Now it may be true that Professor Cohen is a naked apologist of the Putin administration. I am not here to do that. I am suggesting that when Congress punishes individuals without a hearing or giving those individuals a chance to be heard it implicates constitutional rights: It potentially is a bill of attainder forbidden to Congress precisely because the British parliament abused the privilege. It certainly violates the spirit of due process. The fact that most congressmen voted for it means nothing for its constitutional infirmities. (Ron Paul voted no.)
But the naked eager willingness to intervene for “good” reasons is apparently throughout Zigfeld’s column:

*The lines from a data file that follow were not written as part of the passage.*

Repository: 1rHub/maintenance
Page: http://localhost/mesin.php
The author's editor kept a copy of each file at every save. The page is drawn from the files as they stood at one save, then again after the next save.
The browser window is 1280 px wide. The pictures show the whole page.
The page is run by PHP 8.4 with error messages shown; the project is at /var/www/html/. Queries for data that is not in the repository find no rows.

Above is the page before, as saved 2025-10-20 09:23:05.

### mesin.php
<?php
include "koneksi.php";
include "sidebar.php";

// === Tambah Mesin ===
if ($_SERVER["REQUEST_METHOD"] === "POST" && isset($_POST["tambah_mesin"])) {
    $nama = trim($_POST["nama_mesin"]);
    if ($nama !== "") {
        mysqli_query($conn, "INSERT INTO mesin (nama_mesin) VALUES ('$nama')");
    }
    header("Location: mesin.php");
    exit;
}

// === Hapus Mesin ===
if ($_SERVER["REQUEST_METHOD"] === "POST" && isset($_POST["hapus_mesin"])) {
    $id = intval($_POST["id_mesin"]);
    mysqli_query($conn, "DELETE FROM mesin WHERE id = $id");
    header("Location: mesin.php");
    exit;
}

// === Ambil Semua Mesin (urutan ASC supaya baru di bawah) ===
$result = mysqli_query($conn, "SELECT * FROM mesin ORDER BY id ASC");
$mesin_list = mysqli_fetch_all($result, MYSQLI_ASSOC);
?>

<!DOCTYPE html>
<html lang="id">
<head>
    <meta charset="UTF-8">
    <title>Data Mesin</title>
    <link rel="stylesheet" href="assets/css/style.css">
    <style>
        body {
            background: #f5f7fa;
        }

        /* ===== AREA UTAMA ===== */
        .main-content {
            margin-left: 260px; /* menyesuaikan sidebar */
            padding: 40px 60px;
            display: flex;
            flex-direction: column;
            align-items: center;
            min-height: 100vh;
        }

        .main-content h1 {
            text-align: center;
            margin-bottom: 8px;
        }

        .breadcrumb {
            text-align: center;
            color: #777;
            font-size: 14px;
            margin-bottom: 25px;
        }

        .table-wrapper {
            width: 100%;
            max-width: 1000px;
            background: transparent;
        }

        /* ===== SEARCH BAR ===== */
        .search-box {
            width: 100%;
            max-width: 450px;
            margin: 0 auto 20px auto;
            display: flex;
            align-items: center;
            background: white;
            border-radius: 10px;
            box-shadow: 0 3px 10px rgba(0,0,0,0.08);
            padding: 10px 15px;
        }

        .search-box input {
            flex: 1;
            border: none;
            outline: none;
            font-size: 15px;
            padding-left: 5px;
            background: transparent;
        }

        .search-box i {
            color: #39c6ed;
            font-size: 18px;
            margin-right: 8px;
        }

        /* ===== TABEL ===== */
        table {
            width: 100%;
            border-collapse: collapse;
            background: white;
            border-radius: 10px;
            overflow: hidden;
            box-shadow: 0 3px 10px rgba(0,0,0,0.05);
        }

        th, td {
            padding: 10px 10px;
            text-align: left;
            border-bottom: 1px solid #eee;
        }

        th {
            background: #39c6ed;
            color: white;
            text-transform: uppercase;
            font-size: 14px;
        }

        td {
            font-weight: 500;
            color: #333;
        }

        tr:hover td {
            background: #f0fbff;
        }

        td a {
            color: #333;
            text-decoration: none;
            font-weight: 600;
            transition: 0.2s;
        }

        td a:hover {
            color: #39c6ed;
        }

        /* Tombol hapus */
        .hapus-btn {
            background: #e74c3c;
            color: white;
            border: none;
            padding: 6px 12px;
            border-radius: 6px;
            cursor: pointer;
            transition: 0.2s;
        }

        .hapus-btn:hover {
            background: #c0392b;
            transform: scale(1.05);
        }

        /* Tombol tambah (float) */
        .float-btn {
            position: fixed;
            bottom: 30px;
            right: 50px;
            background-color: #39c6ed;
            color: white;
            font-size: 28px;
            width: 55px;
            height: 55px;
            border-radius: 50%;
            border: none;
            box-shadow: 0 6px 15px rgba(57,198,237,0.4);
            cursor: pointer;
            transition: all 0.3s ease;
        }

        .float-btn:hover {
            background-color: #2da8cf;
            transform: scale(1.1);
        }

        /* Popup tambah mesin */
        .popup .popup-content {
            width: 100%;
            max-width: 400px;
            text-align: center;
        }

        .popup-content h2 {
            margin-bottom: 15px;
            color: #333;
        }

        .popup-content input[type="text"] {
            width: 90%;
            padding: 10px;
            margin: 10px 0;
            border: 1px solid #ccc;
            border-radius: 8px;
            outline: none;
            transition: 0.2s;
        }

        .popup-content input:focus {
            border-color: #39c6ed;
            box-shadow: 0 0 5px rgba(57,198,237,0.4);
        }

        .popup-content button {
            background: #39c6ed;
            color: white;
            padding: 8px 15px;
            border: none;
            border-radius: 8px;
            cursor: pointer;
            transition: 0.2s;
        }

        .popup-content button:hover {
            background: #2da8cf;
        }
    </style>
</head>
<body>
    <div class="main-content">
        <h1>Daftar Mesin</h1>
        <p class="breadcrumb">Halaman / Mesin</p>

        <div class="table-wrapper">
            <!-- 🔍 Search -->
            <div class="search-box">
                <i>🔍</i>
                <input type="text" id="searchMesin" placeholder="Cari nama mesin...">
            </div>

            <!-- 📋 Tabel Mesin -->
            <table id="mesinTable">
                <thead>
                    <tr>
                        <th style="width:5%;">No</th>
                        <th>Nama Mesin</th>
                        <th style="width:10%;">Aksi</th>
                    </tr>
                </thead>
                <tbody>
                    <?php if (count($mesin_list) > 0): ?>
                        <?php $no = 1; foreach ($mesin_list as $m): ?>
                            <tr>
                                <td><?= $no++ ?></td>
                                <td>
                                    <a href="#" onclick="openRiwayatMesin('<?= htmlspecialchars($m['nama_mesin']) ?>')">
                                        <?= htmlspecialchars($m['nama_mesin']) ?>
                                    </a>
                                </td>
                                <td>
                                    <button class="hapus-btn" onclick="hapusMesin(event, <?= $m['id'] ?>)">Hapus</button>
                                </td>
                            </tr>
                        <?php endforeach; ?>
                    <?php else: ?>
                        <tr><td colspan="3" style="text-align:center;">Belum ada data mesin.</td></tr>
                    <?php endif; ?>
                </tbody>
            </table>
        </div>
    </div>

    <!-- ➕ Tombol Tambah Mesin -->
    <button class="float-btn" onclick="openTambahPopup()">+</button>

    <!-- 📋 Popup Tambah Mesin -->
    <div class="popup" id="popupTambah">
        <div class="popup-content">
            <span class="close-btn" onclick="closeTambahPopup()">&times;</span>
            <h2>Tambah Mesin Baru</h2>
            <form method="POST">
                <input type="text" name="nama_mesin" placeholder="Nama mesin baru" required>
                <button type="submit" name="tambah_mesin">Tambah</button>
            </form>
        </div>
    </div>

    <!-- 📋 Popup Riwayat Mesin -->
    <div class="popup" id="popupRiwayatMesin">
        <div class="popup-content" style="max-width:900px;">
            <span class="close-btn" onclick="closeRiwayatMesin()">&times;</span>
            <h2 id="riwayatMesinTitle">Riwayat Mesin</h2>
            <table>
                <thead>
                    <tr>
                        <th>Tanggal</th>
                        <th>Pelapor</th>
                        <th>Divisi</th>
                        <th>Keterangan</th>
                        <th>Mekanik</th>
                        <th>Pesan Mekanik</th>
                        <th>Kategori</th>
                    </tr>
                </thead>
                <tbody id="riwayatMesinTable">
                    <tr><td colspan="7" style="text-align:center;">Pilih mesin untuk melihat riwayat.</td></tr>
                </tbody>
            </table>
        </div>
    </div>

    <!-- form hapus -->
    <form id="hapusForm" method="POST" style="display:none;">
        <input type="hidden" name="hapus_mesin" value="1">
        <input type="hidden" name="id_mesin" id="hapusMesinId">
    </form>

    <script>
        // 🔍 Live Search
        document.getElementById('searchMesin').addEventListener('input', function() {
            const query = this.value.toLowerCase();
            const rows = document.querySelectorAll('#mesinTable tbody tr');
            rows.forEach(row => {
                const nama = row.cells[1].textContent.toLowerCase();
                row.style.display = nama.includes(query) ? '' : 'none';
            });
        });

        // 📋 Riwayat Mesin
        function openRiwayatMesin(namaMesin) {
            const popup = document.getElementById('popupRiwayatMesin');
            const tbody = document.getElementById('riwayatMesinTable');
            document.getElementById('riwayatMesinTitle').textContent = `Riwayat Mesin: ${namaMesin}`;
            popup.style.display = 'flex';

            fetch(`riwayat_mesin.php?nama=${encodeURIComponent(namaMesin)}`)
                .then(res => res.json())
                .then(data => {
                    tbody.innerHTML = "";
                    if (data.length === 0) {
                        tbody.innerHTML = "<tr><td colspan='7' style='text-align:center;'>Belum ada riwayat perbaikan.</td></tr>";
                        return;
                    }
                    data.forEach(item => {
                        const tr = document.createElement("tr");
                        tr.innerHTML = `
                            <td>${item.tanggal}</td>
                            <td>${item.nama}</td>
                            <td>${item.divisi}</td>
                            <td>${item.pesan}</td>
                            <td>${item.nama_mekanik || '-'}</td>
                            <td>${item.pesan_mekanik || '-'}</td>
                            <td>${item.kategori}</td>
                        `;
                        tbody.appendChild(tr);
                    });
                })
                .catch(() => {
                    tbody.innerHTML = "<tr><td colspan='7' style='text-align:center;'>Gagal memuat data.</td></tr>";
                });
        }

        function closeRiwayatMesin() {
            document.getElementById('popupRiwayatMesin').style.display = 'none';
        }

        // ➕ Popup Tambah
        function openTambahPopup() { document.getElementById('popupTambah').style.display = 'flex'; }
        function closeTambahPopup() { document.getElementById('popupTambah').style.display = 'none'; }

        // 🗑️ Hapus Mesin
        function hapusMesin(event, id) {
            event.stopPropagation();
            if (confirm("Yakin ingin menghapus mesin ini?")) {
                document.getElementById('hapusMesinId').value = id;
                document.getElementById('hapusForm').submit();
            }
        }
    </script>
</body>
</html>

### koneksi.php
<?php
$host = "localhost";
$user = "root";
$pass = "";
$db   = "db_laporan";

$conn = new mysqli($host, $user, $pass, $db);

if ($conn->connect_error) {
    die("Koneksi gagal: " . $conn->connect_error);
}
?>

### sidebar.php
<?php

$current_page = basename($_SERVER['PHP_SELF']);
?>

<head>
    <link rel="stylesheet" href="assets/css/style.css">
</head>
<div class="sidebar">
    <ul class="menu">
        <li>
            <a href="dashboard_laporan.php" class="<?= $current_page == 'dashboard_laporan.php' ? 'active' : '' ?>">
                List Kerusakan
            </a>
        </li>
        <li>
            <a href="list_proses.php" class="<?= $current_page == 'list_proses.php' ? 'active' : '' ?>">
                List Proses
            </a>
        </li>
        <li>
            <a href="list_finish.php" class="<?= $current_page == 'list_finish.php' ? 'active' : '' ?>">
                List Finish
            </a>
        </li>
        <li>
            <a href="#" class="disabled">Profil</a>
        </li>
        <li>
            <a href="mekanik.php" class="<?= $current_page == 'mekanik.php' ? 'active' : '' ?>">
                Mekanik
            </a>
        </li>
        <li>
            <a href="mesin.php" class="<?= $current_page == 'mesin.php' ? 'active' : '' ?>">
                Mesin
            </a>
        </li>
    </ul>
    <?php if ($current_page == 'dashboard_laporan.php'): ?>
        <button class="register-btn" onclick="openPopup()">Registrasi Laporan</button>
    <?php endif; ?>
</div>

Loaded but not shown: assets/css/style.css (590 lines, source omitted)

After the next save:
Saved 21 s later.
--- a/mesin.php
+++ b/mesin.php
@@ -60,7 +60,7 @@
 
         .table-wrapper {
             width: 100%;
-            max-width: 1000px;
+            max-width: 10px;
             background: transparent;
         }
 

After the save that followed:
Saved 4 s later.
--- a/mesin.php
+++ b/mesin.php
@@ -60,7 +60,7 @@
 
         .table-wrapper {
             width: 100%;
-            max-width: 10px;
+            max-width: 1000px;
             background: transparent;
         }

Cohen believes that the U.S. should have given Russia “most-favored nation” trading status in an unconditional manner, allowing Putin carte blanche authority to decimate Russian civil society so as to avoid a “haughty American intrusion into its political and legal affairs.” His dishonesty is quite breathtaking: Cohen did not tell his readers that Russian polls clearly show the people of Russia supported the Magnitsky Act, or that the bill was even more enthusiastically supported by the leaders of Russia’s democracy movement.
The only ones who didn’t support the measure were Vladimir Putin and … Barack Obama, who opposed it tooth and nail until his own party overwhelmingly approved it in Congress.
It is none of our business what goes on in other nations, absent an effect on our national interests. I am not sure who takes a poll in Russia or who answers it but it seems a bit odd that there are polls available to show how a group of people feel in a foreign nation. Furthermore, this is not a defense of Russian behavior to allow them the same trading rights that other nations have (that may be less democratic than Russia) but this Magnitsky Act was exactly like Prof. Cohen says it is: A “haughty American intrusion into its political and legal affairs.”
It’s traditional Soviet strategy to change the subject and smear the critic. Cohen did the same thing in March of last year when speaking about Putin’s rigged return to power: when asked whether Putin had legitimately taken power, he stated:
I don’t know what the word ‘legitimately’ means. I know people who think that the second President Bush didn’t become president legitimately after Florida.
On the question of whether Putin became “president for life”:
It’s none of our business.
I suggest it is Zigfeld who is changing the subject by smearing the critic. Maybe we should take Prof. Cohen’s advice: Clean our own house first. Clean our own human rights record: Repeal NDAA for example. And like it or not, Al Gore did get more votes than George W. Bush.
And we got blowback where it would hurt the most: Innocent parents and Russian children. I beseech President Putin to rescind this law and I beseech President Obama to fight this bill, refuse to enforce it and apologize (He’s good at it!) to Russia for this intrusion into their internal business. That guy who was on the ballot for President in YOUR state (I have no fault, I voted for him) once said wise words that we ought to follow: “We just plain don’t mind our own business!”